Task details -
Without skipping anything, print all of the data exactly.

Data extracts -
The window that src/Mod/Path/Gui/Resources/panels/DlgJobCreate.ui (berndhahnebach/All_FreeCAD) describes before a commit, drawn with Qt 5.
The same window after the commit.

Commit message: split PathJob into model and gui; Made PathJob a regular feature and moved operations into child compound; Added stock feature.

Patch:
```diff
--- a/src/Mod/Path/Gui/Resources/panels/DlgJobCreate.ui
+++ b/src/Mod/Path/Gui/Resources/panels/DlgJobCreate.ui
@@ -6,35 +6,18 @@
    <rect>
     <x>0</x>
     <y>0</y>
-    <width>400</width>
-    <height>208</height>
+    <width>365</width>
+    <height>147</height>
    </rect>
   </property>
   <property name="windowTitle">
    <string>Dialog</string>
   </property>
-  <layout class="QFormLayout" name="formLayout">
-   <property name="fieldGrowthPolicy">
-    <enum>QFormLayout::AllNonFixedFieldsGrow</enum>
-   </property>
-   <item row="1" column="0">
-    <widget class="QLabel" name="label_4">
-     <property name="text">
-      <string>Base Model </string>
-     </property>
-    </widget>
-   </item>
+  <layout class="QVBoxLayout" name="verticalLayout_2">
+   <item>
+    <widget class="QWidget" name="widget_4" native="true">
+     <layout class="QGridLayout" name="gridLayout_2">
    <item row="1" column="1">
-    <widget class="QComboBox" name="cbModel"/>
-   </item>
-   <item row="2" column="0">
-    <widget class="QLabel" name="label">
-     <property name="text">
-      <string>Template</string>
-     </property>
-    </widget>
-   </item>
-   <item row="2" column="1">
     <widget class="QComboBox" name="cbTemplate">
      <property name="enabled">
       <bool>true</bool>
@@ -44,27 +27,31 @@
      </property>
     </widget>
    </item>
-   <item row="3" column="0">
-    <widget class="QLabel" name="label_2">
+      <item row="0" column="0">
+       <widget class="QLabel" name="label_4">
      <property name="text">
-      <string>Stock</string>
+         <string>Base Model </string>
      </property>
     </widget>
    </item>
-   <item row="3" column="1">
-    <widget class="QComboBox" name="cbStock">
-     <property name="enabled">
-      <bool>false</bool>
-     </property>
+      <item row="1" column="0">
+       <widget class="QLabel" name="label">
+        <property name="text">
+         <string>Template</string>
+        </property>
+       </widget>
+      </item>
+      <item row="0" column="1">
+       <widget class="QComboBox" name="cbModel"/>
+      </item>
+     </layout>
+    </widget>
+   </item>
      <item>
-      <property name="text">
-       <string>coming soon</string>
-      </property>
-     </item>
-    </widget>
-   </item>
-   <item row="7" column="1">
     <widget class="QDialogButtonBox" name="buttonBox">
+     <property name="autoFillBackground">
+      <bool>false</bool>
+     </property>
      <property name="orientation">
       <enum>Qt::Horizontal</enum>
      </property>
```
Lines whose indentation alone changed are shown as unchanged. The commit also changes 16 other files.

Solution for this problem -
The window that src/Mod/Path/Gui/Resources/panels/DlgJobCreate.ui (berndhahnebach/All_FreeCAD) describes before a commit, drawn with Qt 5.
The same window after the commit.

Commit message: split PathJob into model and gui; Made PathJob a regular feature and moved operations into child compound; Added stock feature.

Patch:
```diff
--- a/src/Mod/Path/Gui/Resources/panels/DlgJobCreate.ui
+++ b/src/Mod/Path/Gui/Resources/panels/DlgJobCreate.ui
@@ -6,35 +6,18 @@
    <rect>
     <x>0</x>
     <y>0</y>
-    <width>400</width>
-    <height>208</height>
+    <width>365</width>
+    <height>147</height>
    </rect>
   </property>
   <property name="windowTitle">
    <string>Dialog</string>
   </property>
-  <layout class="QFormLayout" name="formLayout">
-   <property name="fieldGrowthPolicy">
-    <enum>QFormLayout::AllNonFixedFieldsGrow</enum>
-   </property>
-   <item row="1" column="0">
-    <widget class="QLabel" name="label_4">
-     <property name="text">
-      <string>Base Model </string>
-     </property>
-    </widget>
-   </item>
+  <layout class="QVBoxLayout" name="verticalLayout_2">
+   <item>
+    <widget class="QWidget" name="widget_4" native="true">
+     <layout class="QGridLayout" name="gridLayout_2">
    <item row="1" column="1">
-    <widget class="QComboBox" name="cbModel"/>
-   </item>
-   <item row="2" column="0">
-    <widget class="QLabel" name="label">
-     <property name="text">
-      <string>Template</string>
-     </property>
-    </widget>
-   </item>
-   <item row="2" column="1">
     <widget class="QComboBox" name="cbTemplate">
      <property name="enabled">
       <bool>true</bool>
@@ -44,27 +27,31 @@
      </property>
     </widget>
    </item>
-   <item row="3" column="0">
-    <widget class="QLabel" name="label_2">
+      <item row="0" column="0">
+       <widget class="QLabel" name="label_4">
      <property name="text">
-      <string>Stock</string>
+         <string>Base Model </string>
      </property>
     </widget>
    </item>
-   <item row="3" column="1">
-    <widget class="QComboBox" name="cbStock">
-     <property name="enabled">
-      <bool>false</bool>
-     </property>
+      <item row="1" column="0">
+       <widget class="QLabel" name="label">
+        <property name="text">
+         <string>Template</string>
+        </property>
+       </widget>
+      </item>
+      <item row="0" column="1">
+       <widget class="QComboBox" name="cbModel"/>
+      </item>
+     </layout>
+    </widget>
+   </item>
      <item>
-      <property name="text">
-       <string>coming soon</string>
-      </property>
-     </item>
-    </widget>
-   </item>
-   <item row="7" column="1">
     <widget class="QDialogButtonBox" name="buttonBox">
+     <property name="autoFillBackground">
+      <bool>false</bool>
+     </property>
      <property name="orientation">
       <enum>Qt::Horizontal</enum>
      </property>
```
Lines whose indentation alone changed are shown as unchanged. The commit also changes 16 other files.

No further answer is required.